I'm working on a proof that looks like this:

Let $n$ be a positive integer. Given an equilateral triangle, place $n$ points on each side, dividing the side into $n+1$ equal segments.

Use the points to draw $n$ line segments parallel to each side of the triangle ($3n$ line segments in all).

Prove by induction that this will always divide the triangle into exactly $(n+1)^2$ little equilateral triangles.

But I am unsure of how to proceed past the base case.

From a triangle with $(n+1)$-fold subdivision you can remove $n+1$ small triangles that have an edge on the base line and the $n$ triangles between them that have a vertex on the base line. The result is a triangle with $n$-fold subdivision. Thus if $f(n)$ denotes the number of small triangles, we have $$f(n+1)=f(n)+(n+1)+n.$$

HINT: Your induction hypothesis is that when you divide the triangle with $n$ points on a side, and have $(n+1)^2$ small triangles. You want to show that when you divide it with $n+1$ points on a side, you get $(n+2)^2$ small triangles.

Imagine that you’ve divided it with $n+1$ points on a side. Show that if you ignore the bottom row of small triangles, the rest is an equilateral triangle that has been divided with $n$ points on a side. (You just have to check that its bottom edge has been divided with $n$ points into $n+1$ pieces.) By the induction hypothesis there are then $(n+1)^2$ small triangles above the bottom row of small triangles.
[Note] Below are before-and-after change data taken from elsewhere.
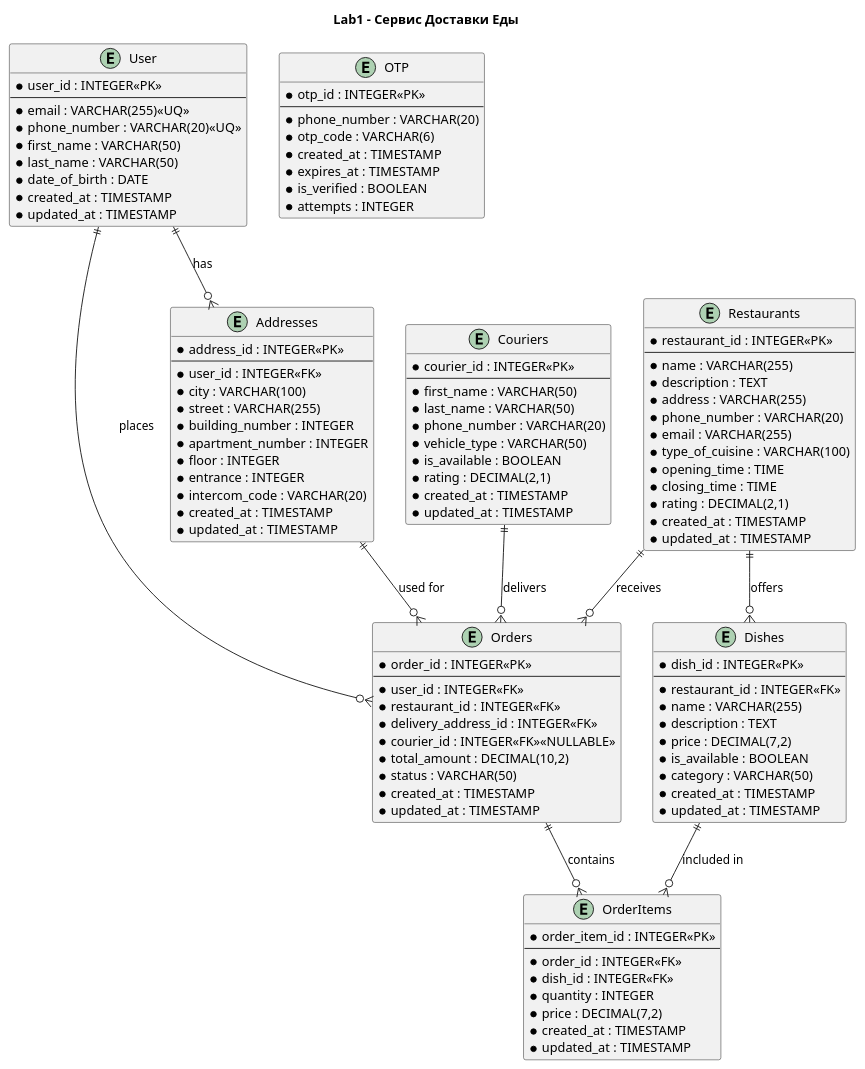
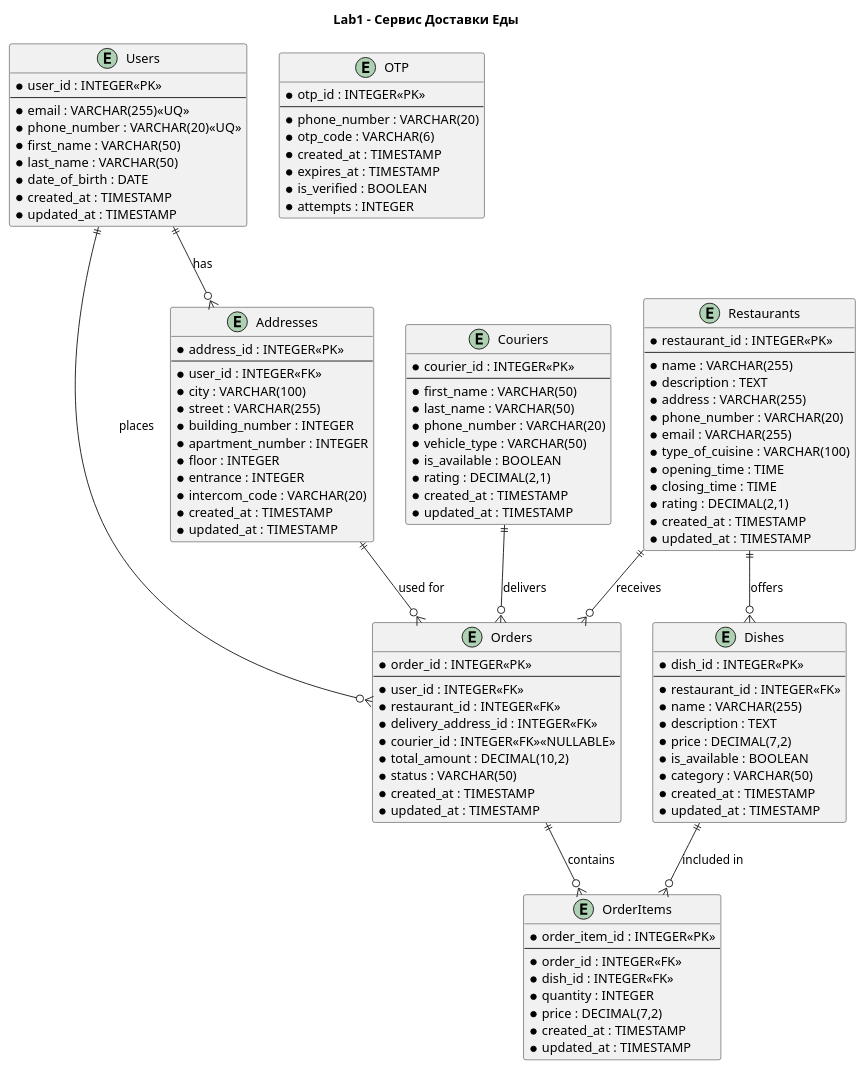
Before and after one commit to paintingpromisesss/db_labs: the diagram in lab1.plantuml, drawn with PlantUML. The commit also changed 1 other file, not shown here.

```diff
--- a/lab1.plantuml
+++ b/lab1.plantuml
@@ -1,115 +1,115 @@
 @startuml lab1
 title Lab1 - Сервис Доставки Еды
-entity "User" as User {
+entity "Users" as Users {
     * user_id : INTEGER<<PK>>
     --
     * email : VARCHAR(255)<<UQ>>
     * phone_number : VARCHAR(20)<<UQ>>
     * first_name : VARCHAR(50)
     * last_name : VARCHAR(50)
     * date_of_birth : DATE
     * created_at : TIMESTAMP
     * updated_at : TIMESTAMP
 }
 
 entity "OTP" as OTP {
     * otp_id : INTEGER<<PK>>
     --
     * phone_number : VARCHAR(20)
     * otp_code : VARCHAR(6)
     * created_at : TIMESTAMP
     * expires_at : TIMESTAMP
     * is_verified : BOOLEAN
     * attempts : INTEGER
 }
 
 entity "Addresses" as Addresses {
     * address_id : INTEGER<<PK>>
     --
     * user_id : INTEGER<<FK>>
     * city : VARCHAR(100)
     * street : VARCHAR(255)
     * building_number : INTEGER
     * apartment_number : INTEGER
     * floor : INTEGER
     * entrance : INTEGER
     * intercom_code : VARCHAR(20)
     * created_at : TIMESTAMP
     * updated_at : TIMESTAMP
 }
 
 entity "Restaurants" as Restaurants {
     * restaurant_id : INTEGER<<PK>>
     --
     * name : VARCHAR(255)
     * description : TEXT
     * address : VARCHAR(255)
     * phone_number : VARCHAR(20)
     * email : VARCHAR(255)
     * type_of_cuisine : VARCHAR(100)
     * opening_time : TIME
     * closing_time : TIME
     * rating : DECIMAL(2,1)
     * created_at : TIMESTAMP
     * updated_at : TIMESTAMP
 }
 
 entity "Dishes" as Dishes {
     * dish_id : INTEGER<<PK>>
     --
     * restaurant_id : INTEGER<<FK>>
     * name : VARCHAR(255)
     * description : TEXT
     * price : DECIMAL(7,2)
     * is_available : BOOLEAN
     * category : VARCHAR(50)
     * created_at : TIMESTAMP
     * updated_at : TIMESTAMP
 }
 
 entity "Orders" as Orders {
     * order_id : INTEGER<<PK>>
     --
     * user_id : INTEGER<<FK>>
     * restaurant_id : INTEGER<<FK>>
     * delivery_address_id : INTEGER<<FK>>
     * courier_id : INTEGER<<FK>><<NULLABLE>>
     * total_amount : DECIMAL(10,2)
     * status : VARCHAR(50)
     * created_at : TIMESTAMP
     * updated_at : TIMESTAMP
 }
 
 entity "OrderItems" as OrderItems {
     * order_item_id : INTEGER<<PK>>
     --
     * order_id : INTEGER<<FK>>
     * dish_id : INTEGER<<FK>>
     * quantity : INTEGER
     * price : DECIMAL(7,2)
     * created_at : TIMESTAMP
     * updated_at : TIMESTAMP
 }
 
 entity "Couriers" as Couriers {
     * courier_id : INTEGER<<PK>>
     --
     * first_name : VARCHAR(50)
     * last_name : VARCHAR(50)
     * phone_number : VARCHAR(20)
     * vehicle_type : VARCHAR(50)
     * is_available : BOOLEAN
     * rating : DECIMAL(2,1)
     * created_at : TIMESTAMP
     * updated_at : TIMESTAMP
 }
 
-User ||--o{ Addresses : "has"
-User ||--o{ Orders: "places"
+Users ||--o{ Addresses : "has"
+Users ||--o{ Orders: "places"
 Restaurants ||--o{ Dishes : "offers"
 Restaurants ||--o{ Orders : "receives"
 Orders ||--o{ OrderItems : "contains"
 Dishes ||--o{ OrderItems : "included in"
 Couriers ||--o{ Orders : "delivers"
 Addresses ||--o{ Orders : "used for"
 @enduml
```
Now show that the bottom row contains just enough small triangles to make up the difference between $(n+1)^2$ and $(n+2)^2$, i.e., $(n+2)^2-(n+1)^2$.

Hint:

If you split sides of $\triangle ABC$ in $n$ parts, then $\triangle AB'C'$ is a triangle whose edges were splitted in $(n-1)$ parts.

$\hspace{150pt}$

Cheers!

• thanks you for this, although i am not sure how to continue forward with a proof using this. any other suggustions? – Anders Bijou Dec 9 '12 at 22:42
• @AndersBijou Well, you have a base for $n = 1$, you assume that your theorem is true for all $n < k$, and then you need to prove that it is true for $n = k$. To prove the step combine the hint and the assumption, then count the missing triangles from the last row. Finally, add everything and check if left- and right-hand sides are equal. – dtldarek Dec 9 '12 at 22:50
• Sorry, I posted something which made no sense, much like this proof for me. – Anders Bijou Dec 9 '12 at 23:23
• @AndersBijou I would say your solution is close to what I would have written. What doesn't make sense for you? – dtldarek Dec 9 '12 at 23:28
• The solution was incorrect as the last line was incorrect. And now i've accidentally totally deleted it. – Anders Bijou Dec 9 '12 at 23:29